The co-writer and cartoonist explains that he met Blueberry at the age of 11. “My father read it when I was a teenager and he gave me my first album in 1982.” For Blain, the western is still very present in the Franco-Belgian comics and in this field Lucky Luke and Blueberry “are the absolute references”. Throughout the albums, we have been able to learn many things about the life of the lieutenant and we have even seen a frontal nude (on page 38 of Apaches, Norma, 2010). “In The youth of Blueberry, Charlier explains quite a few things about the character, such as that his nickname comes from the first thing he saw, blueberries (blueberries in English), having to invent a false name to get out of a hurry ”.
From the series, prefers The Lost German Mine and its continuation, The ghost of the golden bullets. “I also really like the albums of the cycle that starts with Broken nose until The last letter (The long march Y The ghost tribe) ”. Blain notes that his main challenge in making Blueberry has been drawing more realistic. “It requires great concentration, but I’ve gotten used to it, the next volume will be better, I’m making progress.”
Do you prefer the Apaches or the Sioux, who starred in another of Blueberry’s famous cycles, The iron horse? Of course, the Apaches are more essential… “I prefer them, because they live in rocky and desert places, on the edge of the fantastic. I love drawing cannons. The landscapes of the southwestern United States fascinate me. I feel good there. I have made many trips to those places ”. As for having opted for a drawing closer to that of the series’ origins instead of the clearer and more virtuosic of the later albums, he points out: “It’s a personal choice. Not that I wanted to copy Giraud, I wanted a line that evoked him. A drawing close to that of the sixties. Although I, as a reader, prefer a Blueberry drawing more in the Moebius style ”.
What margin of innovation have you had for Rencor apache and what is the possibility of novelty? “Our history may be harsher in certain aspects, we are talking about rapes, murders of women, for example. Originally, Blueberry was aimed at teenagers in the 1960s. But we are not really innovating, we are simply in a changing society. Charlier wrote different adventures. After his death in 1989, Giraud wrote harsher stories in recent years. blueberrys”.
Does Blain believe there is a place in today’s world for Blueberry? How can the old lieutenant approach the new generations? And the female audience?
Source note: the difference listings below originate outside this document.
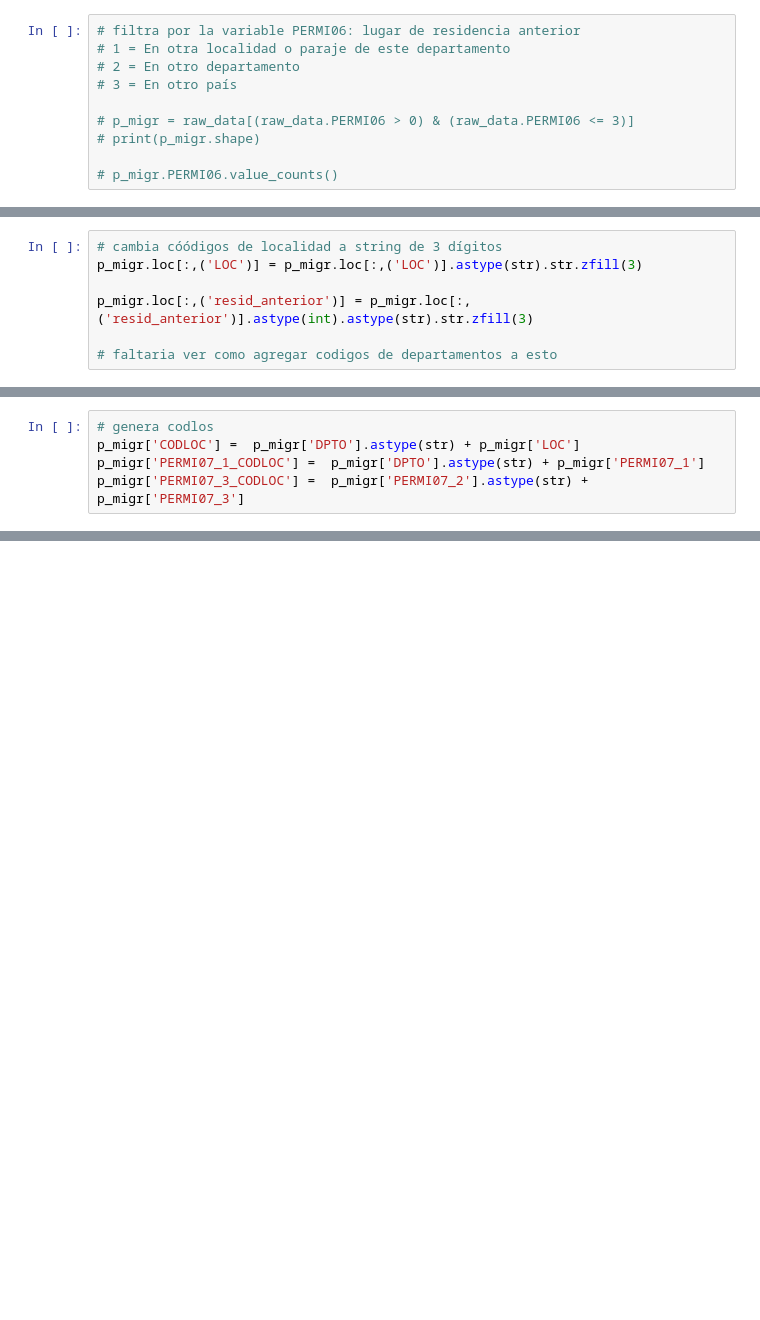
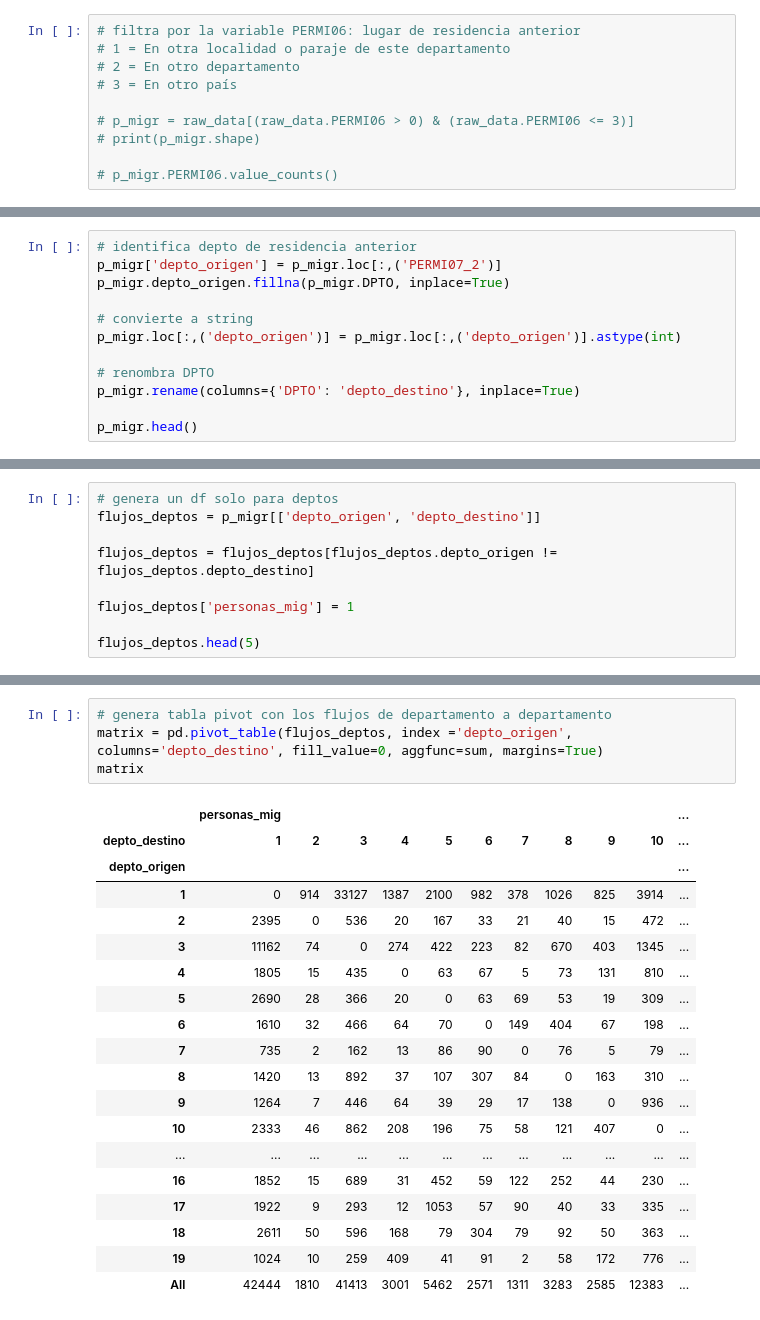
Before and after one commit to guillermodangelo/tesis, a Jupyter notebook: 0_0_data_wrangling.ipynb, the cells around one changed output, grey strips where cells are left out. Saved outputs shown, nothing was run; the diff lists cells and outputs as text; blank space fills up the shorter version.

```diff
--- a/0_0_data_wrangling.ipynb
+++ b/0_0_data_wrangling.ipynb
@@ -86,7 +124,0 @@ sum(pd.isnull(p_migr['resid_anterior']))
-# %%
-# cambia cóódigos de localidad a string de 3 dígitos
-p_migr.loc[:,('LOC')] = p_migr.loc[:,('LOC')].astype(str).str.zfill(3)
-
-p_migr.loc[:,('resid_anterior')] = p_migr.loc[:,('resid_anterior')].astype(int).astype(str).str.zfill(3)
-
-# faltaria ver como agregar codigos de departamentos a esto
@@ -99,5 +124,0 @@ See the caveats in the documentation: https://pandas.pydata.org/pandas-docs/stab
-# %%
-# genera codlos
-p_migr['CODLOC'] =  p_migr['DPTO'].astype(str) + p_migr['LOC']
-p_migr['PERMI07_1_CODLOC'] =  p_migr['DPTO'].astype(str) + p_migr['PERMI07_1']
-p_migr['PERMI07_3_CODLOC'] =  p_migr['PERMI07_2'].astype(str) + p_migr['PERMI07_3']
@@ -125,0 +127,12 @@ p_migr.head(2)
+# %%
+# identifica depto de residencia anterior
+p_migr['depto_origen'] = p_migr.loc[:,('PERMI07_2')]
+p_migr.depto_origen.fillna(p_migr.DPTO, inplace=True)
+
+# convierte a string
+p_migr.loc[:,('depto_origen')] = p_migr.loc[:,('depto_origen')].astype(int)
+
+# renombra DPTO
+p_migr.rename(columns={'DPTO': 'depto_destino'}, inplace=True)
+
+p_migr.head()
@@ -125,0 +146,9 @@ p_migr.head(2)
+# %%
+# genera un df solo para deptos
+flujos_deptos = p_migr[['depto_origen', 'depto_destino']]
+
+flujos_deptos = flujos_deptos[flujos_deptos.depto_origen != flujos_deptos.depto_destino]
+
+flujos_deptos['personas_mig'] = 1
+
+flujos_deptos.head(5)
@@ -125,0 +178,24 @@ p_migr.head(2)
+# %%
+# genera tabla pivot con los flujos de departamento a departamento
+matrix = pd.pivot_table(flujos_deptos, index ='depto_origen', columns='depto_destino', fill_value=0, aggfunc=sum, margins=True)
+matrix
+# %% [output]
+|  | personas_mig |  |  |  |  |  |  |  |  |  | ... |
+| depto_destino | 1 | 2 | 3 | 4 | 5 | 6 | 7 | 8 | 9 | 10 | ... |
+| depto_origen |  |  |  |  |  |  |  |  |  |  | ... |
+| 1 | 0 | 914 | 33127 | 1387 | 2100 | 982 | 378 | 1026 | 825 | 3914 | ... |
+| 2 | 2395 | 0 | 536 | 20 | 167 | 33 | 21 | 40 | 15 | 472 | ... |
+| 3 | 11162 | 74 | 0 | 274 | 422 | 223 | 82 | 670 | 403 | 1345 | ... |
+| 4 | 1805 | 15 | 435 | 0 | 63 | 67 | 5 | 73 | 131 | 810 | ... |
+| 5 | 2690 | 28 | 366 | 20 | 0 | 63 | 69 | 53 | 19 | 309 | ... |
+| 6 | 1610 | 32 | 466 | 64 | 70 | 0 | 149 | 404 | 67 | 198 | ... |
+| 7 | 735 | 2 | 162 | 13 | 86 | 90 | 0 | 76 | 5 | 79 | ... |
+| 8 | 1420 | 13 | 892 | 37 | 107 | 307 | 84 | 0 | 163 | 310 | ... |
+| 9 | 1264 | 7 | 446 | 64 | 39 | 29 | 17 | 138 | 0 | 936 | ... |
+| 10 | 2333 | 46 | 862 | 208 | 196 | 75 | 58 | 121 | 407 | 0 | ... |
+| ... | ... | ... | ... | ... | ... | ... | ... | ... | ... | ... | ... |
+| 16 | 1852 | 15 | 689 | 31 | 452 | 59 | 122 | 252 | 44 | 230 | ... |
+| 17 | 1922 | 9 | 293 | 12 | 1053 | 57 | 90 | 40 | 33 | 335 | ... |
+| 18 | 2611 | 50 | 596 | 168 | 79 | 304 | 79 | 92 | 50 | 363 | ... |
+| 19 | 1024 | 10 | 259 | 409 | 41 | 91 | 2 | 58 | 172 | 776 | ... |
+| All | 42444 | 1810 | 41413 | 3001 | 5462 | 2571 | 1311 | 3283 | 2585 | 12383 | ... |
```
Also changed, not shown: parts of 29 cells of this notebook.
In Rencor apache there are several very strong women … “I don’t know, maybe the presence of those female characters helps, indeed.” On his personal influences to make Blueberry, he explains: “Movies like Ulzana’s Revenge, from which I have taken some of the characters, The fort of the slaughter, The invincible legion, Fort Apache, Hostiles… ”. The fact that Colonel Tyreen of Fort Navajo explains to Blueberry that as a young man he persecuted the rebel Toriano Apache, refers to Bonfire of hatred. And what is the secret to drawing a good western action scene? “It should not be spread over too many pages, or be too verbose, or too silent.”
Eddie is an Australian news reporter with over 9 years in the industry and has published on Forbes and tech crunch.